By: BlackThen Staff
Prophet Kiowa Costonie was born in 1903 on an Indian reservation in Salt Lake City, Utah. Abandoned by his parents as an infant, Costonie spent his adolescent years living from one foster home to another. After four name changes and several adoptions later, he settled with the name Kiowa Costonie, which he believed was his original name given by his birth mother. He spent his life traveling from state to state, investing in business ventures and uplifting those in the black community.
In September of 1933, the “faith healer” cruised along the streets of Baltimore, Maryland in his Cadillac. For the time being, the ride was pleasant, it was just a simple joy rod. However, behind him was about a dozen other automobiles heading toward the city’s courthouse.

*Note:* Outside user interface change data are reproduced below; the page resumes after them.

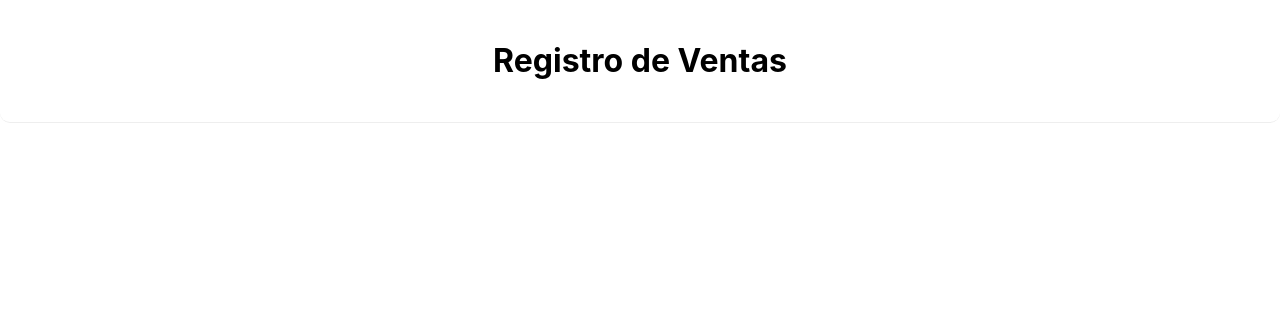
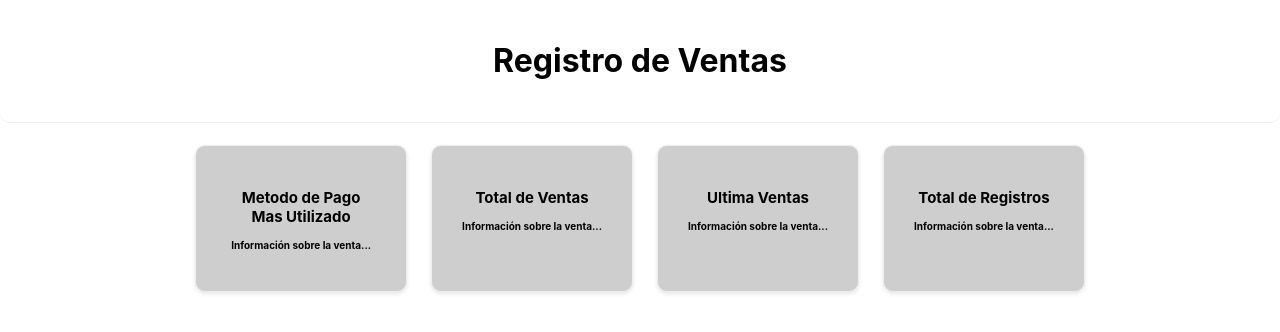
Before and after one commit to Proyect-react/proyecto-react, a React (Create React App) app: page /inicio in a window 1280 px wide. Shown: the top 332 px of the page. Built offline with nearby package versions, Linux system fonts and the light colour scheme.

Commit message:
css de inicio

```diff
--- a/src/Componentes/Inicio.js
+++ b/src/Componentes/Inicio.js
@@ -6,6 +6,24 @@ const Inicio = () => {
       <header style={styles.header} className="dashboard-header">
         <h1>Registro de Ventas</h1>
       </header>
+      <div style={styles.cardContainer} className="card-container">
+        <div style={styles.card} className="card">
+          <h2>Metodo de Pago Mas Utilizado</h2>
+          <p>Información sobre la venta...</p>
+        </div>
+        <div style={styles.card} className="card">
+          <h2>Total de Ventas</h2>
+          <p>Información sobre la venta...</p>
+        </div>
+        <div style={styles.card} className="card">
+          <h2>Ultima Ventas</h2>
+          <p>Información sobre la venta...</p>
+        </div>
+        <div style={styles.card} className="card">
+          <h2>Total de Registros</h2>
+          <p>Información sobre la venta...</p>
+        </div>
+      </div>
     </div>
   );
 };
@@ -18,6 +36,27 @@ const styles = {
     borderRadius: "10px",
     borderBottom: "1px solid #eee",
   },
+  cardContainer: {
+    display: "flex",
+    justifyContent: "center",
+    gap: "20px",
+    flexWrap: "wrap",
+    margin: "20px auto",
+    maxWidth: "1000px",
+  },
+  card: {
+    backgroundColor: "#cececeff",
+    fontSize: "10px",
+    textAlign: "center",
+    margin: "2px",
+    maxWidth: "150px",
+    padding: "30px",
+    border: "1px solid #eee",
+    fontWeight: "bold",
+    borderRadius: "10px",
+    boxShadow: "0 2px 4px rgba(0, 0, 0, 0.1)",
+    flex: "0 0 auto",
+  },
 };
 
 export default Inicio;
```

When the caravan of cars arrived at their destination, Costonie who was tall with broad-shoulders emerged from his car and stood on the sidewalk in front of the courthouse. He waited for his group of followers to gather around him. All he wanted to do was secure citizenship for the 41 people of his church, so they could vote in the next election.
The Baltimore Afro-American Newspaper published in a commentary that “Prophet Costonie’s accomplishment is not only seeing the need of getting a vote for church members and urging them to qualify but in personally leading them to the courthouse and seeing to it that they get their certificates.
Costonie had arrived in Baltimore a little more than three months earlier, just after a lynching. While lacking much formal education, he called himself Professor Costonie.
Announcing that he could perform miracles, the soft-spoken man began holding healing services at local churches and people began calling him a prophet. The crowds that gathered to see him – the vast majority of them women – were mesmerized by the tall, sinewy mystery man with the piercing eyes. But there were other women who were angered by one of his sermons. In this particular sermon, he often said, “women wearing cotton underwear was headed for divorce.”
In his nine short months in Baltimore, he would play a pivotal role in the transformation of the city’s black community into a progressive national vanguard for the pursuit of social justice and civil rights. Less than a month after his successful literal voter registration “drive,” he would start leading thousands in the city’s black community in a series of historic and effective protests for jobs and economic empowerment. His efforts would catalyze the revitalization of the Baltimore NAACP. By 1935, that organization would turn Baltimore into the seat of America’s first school desegregation victory, but by then Costonie was long gone.